This unit starts with nose tackle Dontari Poe, who was solid enough, but overall didn’t match his breakout sophomore season. He seemed to wear down toward the end of the year — either that, or he was playing hurt. Defensive end Allen Bailey was solid against the run and pass and was rewarded with a four-year extension. Defensive end Jaye Howard came on toward the end of season in his first year as a starter once run-stuffer Mike DeVito — who was still missed — went down in the season opener. End Vance Walker was productive in surprisingly little playing time, and the same can be said for fellow end Kevin Vickerson, a veteran who still has something left in the tank.
Outside linebackers: A
Tamba Hali and Justin Houston remain one of the league’s best pass-rushing duos. First-round pick Dee Ford showed promise toward the end of the season but still needs to improve his strength, technique and run defense. The Chiefs also worked in another youngster, Josh Martin, on occasion, and veteran Frank Zombo’s versatility and special-teams prowess was welcome. Provided Ford pans out, the long-term outlook for this position is good.
Inside linebackers: D
Veteran Derrick Johnson’s presence was missed, as the Chiefs finished 28th in run defense after finishing 22nd last season. His replacement, Josh Mauga, did an admirable job filling Johnson’s large shoes, but Mauga’s play seemed to tail off toward the end of the year as the dings and dents of the season set in. Veteran Joe Mays gave the unit a boost when he stepped in for James-Michael Johnson in November, but the unit, as a whole, was far too inconsistent against the run, as gap discipline and tackling were issues at times. The pass defense here was OK.
Sean Smith completed his best season as a pro after a rocky start to the offseason with his June DUI arrest. He was relegated to the second team in August but eventually won his starting job back and was easily the Chiefs’ best defender in the secondary. He played with passion and rarely allowed completions over his head, and would have been a worthy Pro Bowl selection. Jamell Fleming went from the practice squad to the starting lineup after Marcus Cooper was benched after the bye week. Both Fleming and third-round pick Phillip Gaines need to improve their technique, but both were impressive in spurts and have earned opportunities to be contributors next season. Nickel cornerback Chris Owens gave the group some needed fire but was never the same after suffering a knee injury in week five against San Francisco.

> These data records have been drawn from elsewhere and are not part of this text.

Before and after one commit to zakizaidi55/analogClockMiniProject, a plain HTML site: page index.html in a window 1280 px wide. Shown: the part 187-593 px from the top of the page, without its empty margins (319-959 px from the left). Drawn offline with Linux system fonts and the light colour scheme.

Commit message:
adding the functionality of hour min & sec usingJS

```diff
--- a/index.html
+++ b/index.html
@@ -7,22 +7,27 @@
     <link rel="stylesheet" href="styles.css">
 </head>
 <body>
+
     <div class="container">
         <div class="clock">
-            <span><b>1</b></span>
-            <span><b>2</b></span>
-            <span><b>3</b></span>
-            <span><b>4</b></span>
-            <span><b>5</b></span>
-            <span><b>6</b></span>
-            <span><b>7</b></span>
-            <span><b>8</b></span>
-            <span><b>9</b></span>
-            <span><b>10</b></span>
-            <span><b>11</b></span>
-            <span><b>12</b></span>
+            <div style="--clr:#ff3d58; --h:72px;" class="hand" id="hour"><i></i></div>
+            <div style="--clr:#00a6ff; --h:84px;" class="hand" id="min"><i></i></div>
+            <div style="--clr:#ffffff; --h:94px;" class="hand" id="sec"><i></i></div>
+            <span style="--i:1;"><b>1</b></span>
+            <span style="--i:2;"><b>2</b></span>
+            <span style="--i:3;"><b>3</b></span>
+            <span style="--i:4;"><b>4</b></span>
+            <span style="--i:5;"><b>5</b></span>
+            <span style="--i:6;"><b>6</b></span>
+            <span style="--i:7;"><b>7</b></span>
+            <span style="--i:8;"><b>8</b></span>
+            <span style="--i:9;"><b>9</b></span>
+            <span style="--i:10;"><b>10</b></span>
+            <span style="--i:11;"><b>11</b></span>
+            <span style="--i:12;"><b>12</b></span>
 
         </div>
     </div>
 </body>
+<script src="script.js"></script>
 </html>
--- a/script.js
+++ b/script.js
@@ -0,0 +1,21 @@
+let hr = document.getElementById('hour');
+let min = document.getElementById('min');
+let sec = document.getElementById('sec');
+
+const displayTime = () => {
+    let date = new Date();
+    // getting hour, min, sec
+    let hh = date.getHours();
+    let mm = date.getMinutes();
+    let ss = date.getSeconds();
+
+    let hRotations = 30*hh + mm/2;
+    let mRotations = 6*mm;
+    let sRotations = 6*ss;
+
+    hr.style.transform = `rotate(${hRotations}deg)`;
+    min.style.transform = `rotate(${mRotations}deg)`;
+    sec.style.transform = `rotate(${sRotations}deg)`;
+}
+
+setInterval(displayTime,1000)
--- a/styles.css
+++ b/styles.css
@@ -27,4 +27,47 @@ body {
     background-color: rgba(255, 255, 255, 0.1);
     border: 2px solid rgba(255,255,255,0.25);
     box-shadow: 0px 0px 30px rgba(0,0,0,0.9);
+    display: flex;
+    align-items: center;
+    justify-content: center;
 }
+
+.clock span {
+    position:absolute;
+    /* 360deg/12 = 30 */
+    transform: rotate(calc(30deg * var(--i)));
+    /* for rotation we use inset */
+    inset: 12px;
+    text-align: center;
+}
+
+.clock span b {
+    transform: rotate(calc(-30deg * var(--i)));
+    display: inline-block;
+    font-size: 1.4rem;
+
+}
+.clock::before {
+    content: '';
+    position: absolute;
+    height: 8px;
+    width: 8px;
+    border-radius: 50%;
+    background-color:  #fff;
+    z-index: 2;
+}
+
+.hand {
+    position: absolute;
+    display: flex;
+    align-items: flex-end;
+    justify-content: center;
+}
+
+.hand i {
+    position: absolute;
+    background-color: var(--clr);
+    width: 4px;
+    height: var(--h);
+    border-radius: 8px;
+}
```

Husain Abdullah had a solid year as a starter. He played in the box, played deep and generally did a decent job filling the role three-time Pro Bowler Eric Berry played last year. Berry’s year was essentially wiped out by foot injuries and his diagnosis of lymphoma. Ron Parker stepped in and fared well against the pass, but his tackling needs to improve. Kurt Coleman had a nice year as the third safety. He showed a willingness to hit and also led the team in interceptions with three. By the way, the Chiefs’ lack of interceptions — six, tied for dead last in the league — dropped the grades for both secondary units.

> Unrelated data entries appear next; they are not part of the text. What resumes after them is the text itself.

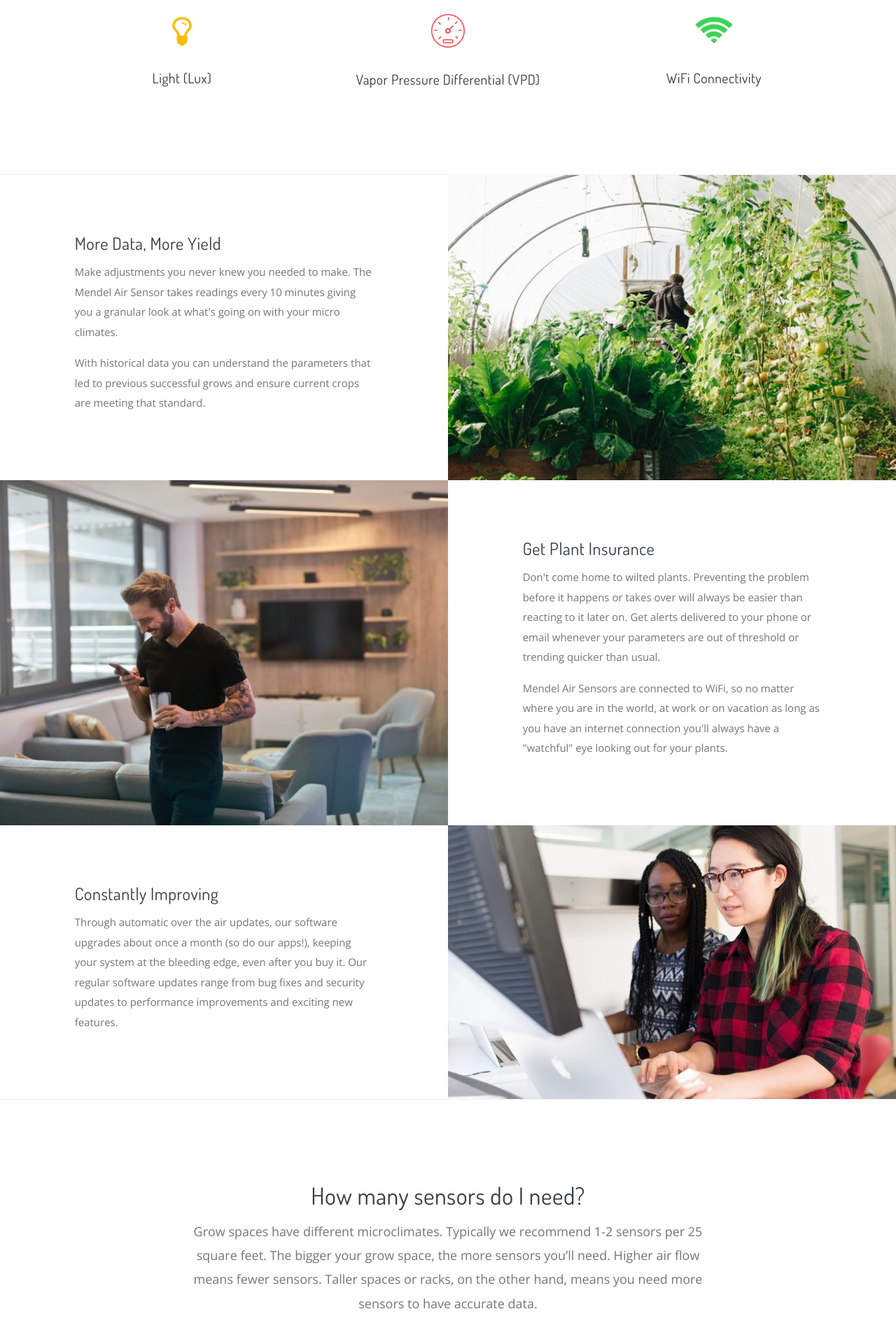
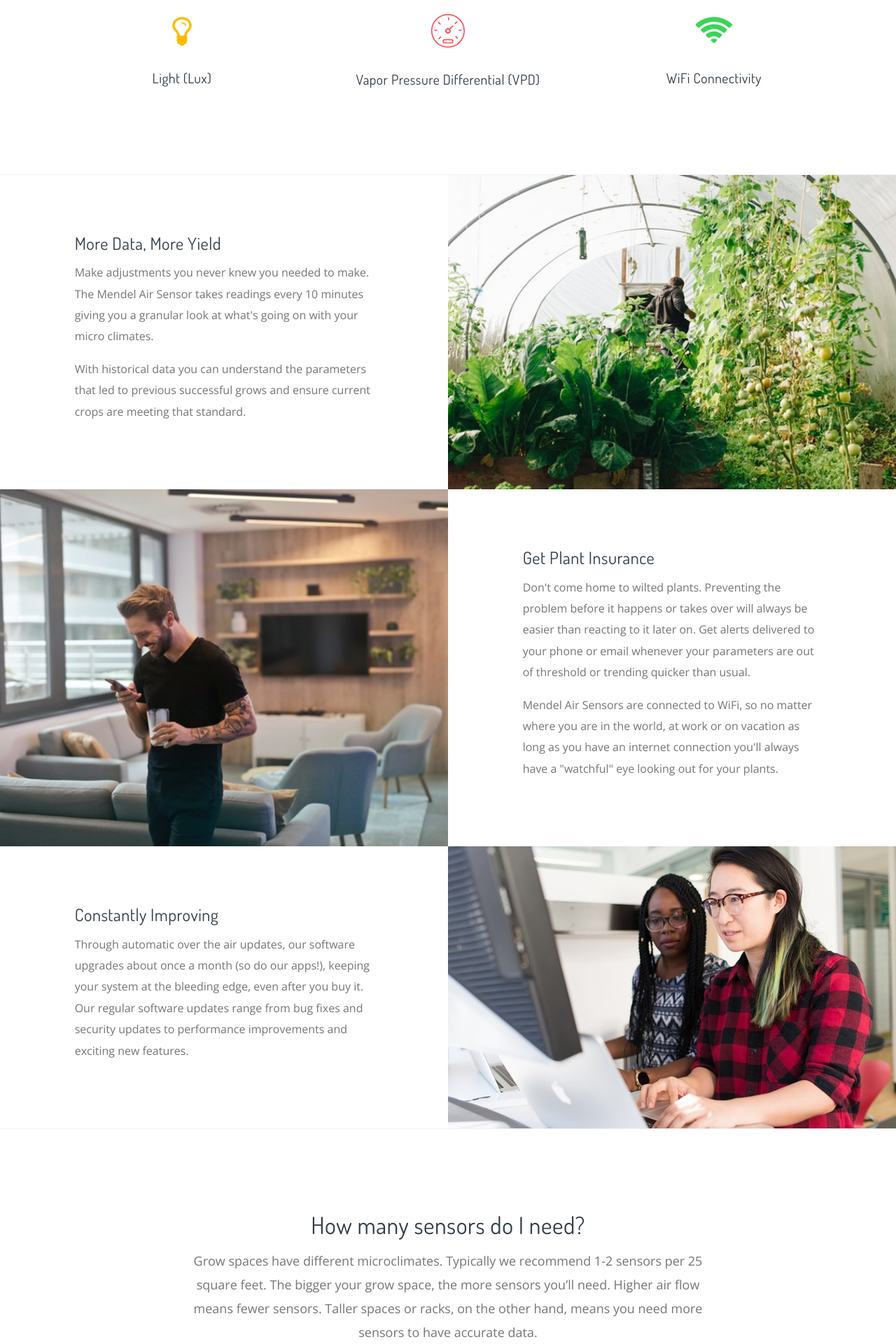
Before and after one commit to mendelsensors/marketing_page, a Jekyll site: the page built from airsensor/index.html, in a window 1280 px wide. Shown: the part 1257-3177 px from the top of the page at 70% size. Built offline with Jekyll 4.4.1, drawn with Linux system fonts in a browser that asks for light colours.

Commit message:
slightly increased font size in paragraphs of features in the air sensor page

```diff
--- a/airsensor/index.html
+++ b/airsensor/index.html
@@ -79,8 +79,8 @@ layout: default
 
       <div class="col-10 col-md-4 mx-auto py-8 text-center text-md-left">
         <h4>More Data, More Yield</h4>
-        <p>Make adjustments you never knew you needed to make. The Mendel Air Sensor takes readings every 10 minutes giving you a granular look at what's going on with your micro climates.</p>
-        <p>With historical data you can understand the parameters that led to previous successful grows and ensure current crops are meeting that standard.</p>
+        <p style="font-size:1.0rem;">Make adjustments you never knew you needed to make. The Mendel Air Sensor takes readings every 10 minutes giving you a granular look at what's going on with your micro climates.</p>
+        <p style="font-size:1.0rem">With historical data you can understand the parameters that led to previous successful grows and ensure current crops are meeting that standard.</p>
       </div>
     </div>
 
@@ -89,8 +89,8 @@ layout: default
 
       <div class="col-10 col-md-4 mx-auto py-8 text-center text-md-left">
         <h4>Get Plant Insurance</h4>
-        <p>Don't come home to wilted plants. Preventing the problem before it happens or takes over will always be easier than reacting to it later on. Get alerts delivered to your phone or email whenever your parameters are out of threshold or trending quicker than usual.</p>
-        <p>Mendel Air Sensors are connected to WiFi, so no matter where you are in the world, at work or on vacation as long as you have an internet connection you'll always have a "watchful" eye looking out for your plants.</p>
+        <p style="font-size:1.0rem;">Don't come home to wilted plants. Preventing the problem before it happens or takes over will always be easier than reacting to it later on. Get alerts delivered to your phone or email whenever your parameters are out of threshold or trending quicker than usual.</p>
+        <p style="font-size:1.0rem;">Mendel Air Sensors are connected to WiFi, so no matter where you are in the world, at work or on vacation as long as you have an internet connection you'll always have a "watchful" eye looking out for your plants.</p>
       </div>
     </div>
 
@@ -99,7 +99,7 @@ layout: default
 
       <div class="col-10 col-md-4 mx-auto py-8 text-center text-md-left">
         <h4>Constantly Improving</h4>
-        <p>Through automatic over the air updates, our software upgrades about once a month (so do our apps!), keeping your system at the bleeding edge, even after you buy it. Our regular software updates range from bug fixes and security updates to performance improvements and exciting new features.</p>
+        <p style="font-size:1.0rem;">Through automatic over the air updates, our software upgrades about once a month (so do our apps!), keeping your system at the bleeding edge, even after you buy it. Our regular software updates range from bug fixes and security updates to performance improvements and exciting new features.</p>
       </div>
     </div>
 
```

Special teams: B-
A good, but not great, year for special-teams coach Dave Toub. Knile Davis had a kick-return touchdown, De’Anthony Thomas had a punt-return TD, and the Chiefs didn’t allow a return touchdown all year. Punter Dustin Colquitt had another excellent year, while kicker Cairo Santos shook off a rough start and converted 25 of 30 field goals. His work on kickoffs, however, leaves plenty to be desired. The Chiefs also allowed the Broncos to convert a fake punt and failed to convert one of their own.
The Chiefs’ 2-4 finish, not to mention embarrassing losses to Tennessee and Oakland, ding a grade that seemed destined to be an “A” midway through the season. Despite his occasional tendency to forget the run game, Reid got the most out of an offense that was flawed at two key positions: receiver and offensive line. And while the defense could have used more creativity, defensive coordinator Bob Sutton turned around a pass defense that was terrible toward the end of last season. It would have been really interesting to see what this unit could have accomplished if DeVito and Derrick Johnson didn’t get hurt. The special teams, under Toub, were solid enough.